At the same time this mild purge occurs, I find myself cherishing that which I am inclined on which to hold. These things have no value really, beyond what they mean to me. There are kitchen items which I’ve owned longer than I’ve been a parent – which is remarkable because you know how kids destroy things. I’m talking about my Pyrex measuring cup with the only slightly chipped pour spout and the Dutch oven that never fails to amaze me by the way it wipes clean like a dream. These (and other) kitchen tools are familiar to my hands in the same way the streets of my childhood hometown are etched in head.
After years of frequent moves, I’ve somehow lived in my house for 25 years. I know this house, just like it knows me. We’ve witnessed each other’s breakdowns and triumphs and we’ve both changed over the years. Walls have come down and improvements have been made. My house and I have grown. Together.
Later in the week I’m closing on a refinance of my mortgage. I’m adding 18 months to my term, but the rate dropped by 1.5 points and my monthly payment increased by just $100. Additionally, I’m pulling a comfortable amount of cash out to invest in my property by crossing a few household projects off of the perpetual list.
Renovating a space in which you’ve lived for a significant time is a different experience than making changes earlier in one’s residency. There’s a thoughtfulness and understanding which just isn’t possible when the connection between structure and occupant is new.

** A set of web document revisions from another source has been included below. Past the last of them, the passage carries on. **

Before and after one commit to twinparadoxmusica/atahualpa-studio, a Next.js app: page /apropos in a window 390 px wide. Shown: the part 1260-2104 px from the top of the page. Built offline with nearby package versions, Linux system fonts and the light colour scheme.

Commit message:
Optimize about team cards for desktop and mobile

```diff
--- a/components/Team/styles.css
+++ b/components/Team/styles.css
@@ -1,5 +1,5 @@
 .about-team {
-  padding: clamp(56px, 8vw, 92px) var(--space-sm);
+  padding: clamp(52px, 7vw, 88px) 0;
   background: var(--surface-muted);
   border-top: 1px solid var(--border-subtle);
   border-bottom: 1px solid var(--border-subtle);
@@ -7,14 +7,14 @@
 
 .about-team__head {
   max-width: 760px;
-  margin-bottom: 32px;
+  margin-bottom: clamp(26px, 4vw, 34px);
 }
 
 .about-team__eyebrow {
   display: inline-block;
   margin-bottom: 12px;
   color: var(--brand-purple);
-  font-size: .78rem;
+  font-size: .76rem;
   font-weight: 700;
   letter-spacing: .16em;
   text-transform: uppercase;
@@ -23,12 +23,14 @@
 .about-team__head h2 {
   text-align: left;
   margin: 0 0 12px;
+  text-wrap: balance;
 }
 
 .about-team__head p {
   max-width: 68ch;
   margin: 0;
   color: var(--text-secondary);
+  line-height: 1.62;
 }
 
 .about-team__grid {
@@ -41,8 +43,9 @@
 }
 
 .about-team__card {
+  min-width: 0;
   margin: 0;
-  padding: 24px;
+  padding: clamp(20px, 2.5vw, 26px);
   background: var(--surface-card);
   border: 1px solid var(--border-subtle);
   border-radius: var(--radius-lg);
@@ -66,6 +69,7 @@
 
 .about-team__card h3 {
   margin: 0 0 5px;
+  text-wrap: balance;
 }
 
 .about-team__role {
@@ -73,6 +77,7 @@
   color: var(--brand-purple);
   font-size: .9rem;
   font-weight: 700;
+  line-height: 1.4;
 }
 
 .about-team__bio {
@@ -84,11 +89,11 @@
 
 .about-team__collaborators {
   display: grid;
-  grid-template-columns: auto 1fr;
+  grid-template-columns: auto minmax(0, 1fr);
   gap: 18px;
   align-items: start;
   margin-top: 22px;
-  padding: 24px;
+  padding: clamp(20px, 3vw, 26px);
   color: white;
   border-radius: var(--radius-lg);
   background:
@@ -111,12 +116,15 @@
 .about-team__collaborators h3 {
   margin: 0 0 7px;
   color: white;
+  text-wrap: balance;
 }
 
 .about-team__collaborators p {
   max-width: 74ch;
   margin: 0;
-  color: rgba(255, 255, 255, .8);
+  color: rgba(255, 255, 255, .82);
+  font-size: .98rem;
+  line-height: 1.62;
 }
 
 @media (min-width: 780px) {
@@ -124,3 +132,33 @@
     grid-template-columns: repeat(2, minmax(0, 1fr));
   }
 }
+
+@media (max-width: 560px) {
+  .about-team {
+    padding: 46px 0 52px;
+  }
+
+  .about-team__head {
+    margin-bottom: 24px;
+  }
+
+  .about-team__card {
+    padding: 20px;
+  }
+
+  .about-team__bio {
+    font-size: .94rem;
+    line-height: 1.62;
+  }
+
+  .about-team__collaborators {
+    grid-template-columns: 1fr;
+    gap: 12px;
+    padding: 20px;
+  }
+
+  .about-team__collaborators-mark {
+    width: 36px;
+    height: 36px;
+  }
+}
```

As I explore options for cabinetry, countertops and back splashes, I’m not influenced by trends or what other people’s selections may be. I have a better idea of what I want and what suits my 100+ year old home. While I’m conscious of my budget, I also know that my financial position is more comfortable than it was 20 years when my kitchen last got an overhaul. My choices won’t be extravagant, but I’m willing to spend the money necessary to buy what I want, what might bring me joy, so to speak.
There are two kitchens in my two family house and they’re both getting some love this time around. While my two story upstairs unit, with three bedrooms and two baths, has been home all these years I’m a practical person and imagine that the day will come when dealing with 1800 square feet of living space over two floors will become less possible for me. Eventually, I imagine myself taking the downstairs unit, making the upstairs unit a rental. I’ve got a phenomenal tenant in that downstairs unit, so I’m hoping this move to the downstairs won’t occur for many years. For now, I’m happy to have some room to spare and share with family and friends.
Back to that upcoming project – if you’ve got tips for quality kitchen components, specifically relating to solid cabinets, low maintenance countertop material and attractive backsplash ideas, I’d love to hear them. I’m really good at making fashion choices, but home decor is most certainly not my strength. Share your experiences and suggestions in a comment.